The Conduct Standard, which was published on 3 July 2020 and issued under the Financial Sector Regulation Act of 2017, aims to entrench the fair treatment of customers from banks across all service platforms - including social media.
This is according to Jessica Blumenthal, an Executive at ENSafrica in the Banking and Finance department, who explains that while some of the Conduct Standard provisions have already come into operation, the remaining provisions – which includes the section regulating customer complaints – will come into force next month.
“In terms of Section 8, all banks must establish, maintain and operate a complaints management framework, which provides for appropriate complaint record-keeping, monitoring and analysis. Banks will then need to report to their governing bodies and relevant committees outlining identified risks, trends and remedial action taken.”
The Conduct Standard defines a “complaint” to include an expression of dissatisfaction relating to a financial product or service provided or offered by a bank which alleges that the bank or its service provider has treated the person unfairly. “Banks are obligated to monitor and report on all complaints falling in that definition, regardless of the medium through which they are raised. This includes social media,” notes Blumenthal.

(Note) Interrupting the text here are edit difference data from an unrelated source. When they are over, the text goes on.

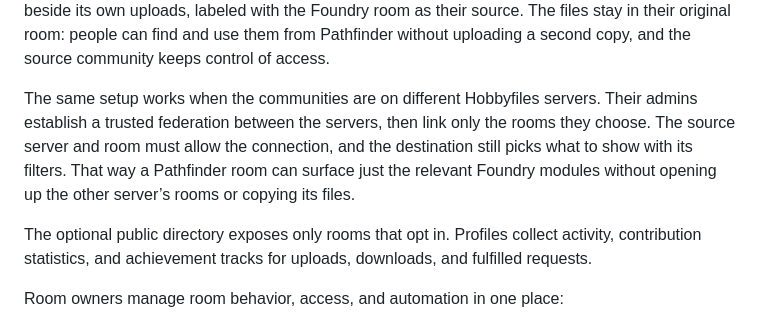
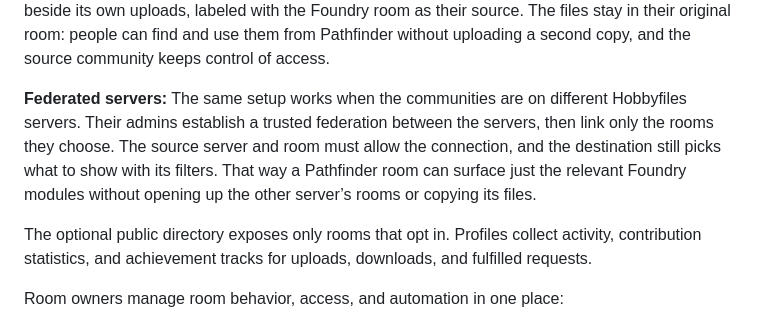
Before and after one commit to apoapostolov/Dicefiles-Ephemereal-Filesharing, a Markdown page: README.md, the part around the change. Drawn GitHub-style.

Commit message:
docs: label federated servers example

```diff
--- a/README.md
+++ b/README.md
@@ -123,12 +123,13 @@ uploads, labeled with the Foundry room as their source. The files stay in their
 original room: people can find and use them from Pathfinder without uploading a
 second copy, and the source community keeps control of access.
 
-The same setup works when the communities are on different Hobbyfiles servers.
-Their admins establish a trusted federation between the servers, then link only
-the rooms they choose. The source server and room must allow the connection, and
-the destination still picks what to show with its filters. That way a Pathfinder
-room can surface just the relevant Foundry modules without opening up the other
-server’s rooms or copying its files.
+**Federated servers:** The same setup works when the communities are on
+different Hobbyfiles servers. Their admins establish a trusted federation
+between the servers, then link only the rooms they choose. The source server
+and room must allow the connection, and the destination still picks what to
+show with its filters. That way a Pathfinder room can surface just the relevant
+Foundry modules without opening up the other server’s rooms or copying its
+files.
 
 The optional public directory exposes only rooms that opt in. Profiles collect
 activity, contribution statistics, and achievement tracks for uploads,
```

In light of these regulatory developments, leading customer data company, DataEQ, categorised local banks’ social media conversation according to the six Treating Customers Fairly (TCF) outcomes. “We discovered that 90.7% of negative social feedback included TCF themes, which means that the vast majority of banks’ online complaints are applicable for scrutiny from the regulator,” says DataEQ CEO, Nic Ray.
While this insight helps to highlight the importance of social customer service in the banking industry, for banks – who receive millions of consumers mentions on social media each year – actually tracking and reporting on these complaints across the various social platforms is no easy feat.
“Not surprising then, was our finding that almost half of all social media posts requiring banks’ attention and action went unanswered in 2020,” notes Ray. “This highlights a critical need for banks to drastically improve their social media customer service and complaint management efforts.
“Failing to swiftly identify and respond to service requests online, exposes banks not only to regulatory risk, but also the reputational risks that such sanctions would generate,” Ray explains.
Metumo Shilongo, a Senior Associate in Banking and Finance at ENSafrica, predicts that financial institutions will need to revisit their compliance tools and processes to ensure that all possible complaints channels, including social media conversations, are monitored as required by the Conduct Standard. “As the remaining provisions become effective, this will become more pertinent,” he says.
While AI and machine learning tools can aid companies in adapting to these new regulatory requirements, Ray notes that banks will need to do more than keyword matching to prove that they are strategically analysing complaints and making meaningful operational interventions.
“This is where a human verification layer is required, which allows financial organisations to not only structure complaints against the TCF outcomes, but also understand the root causes behind the complaints,” Ray concludes.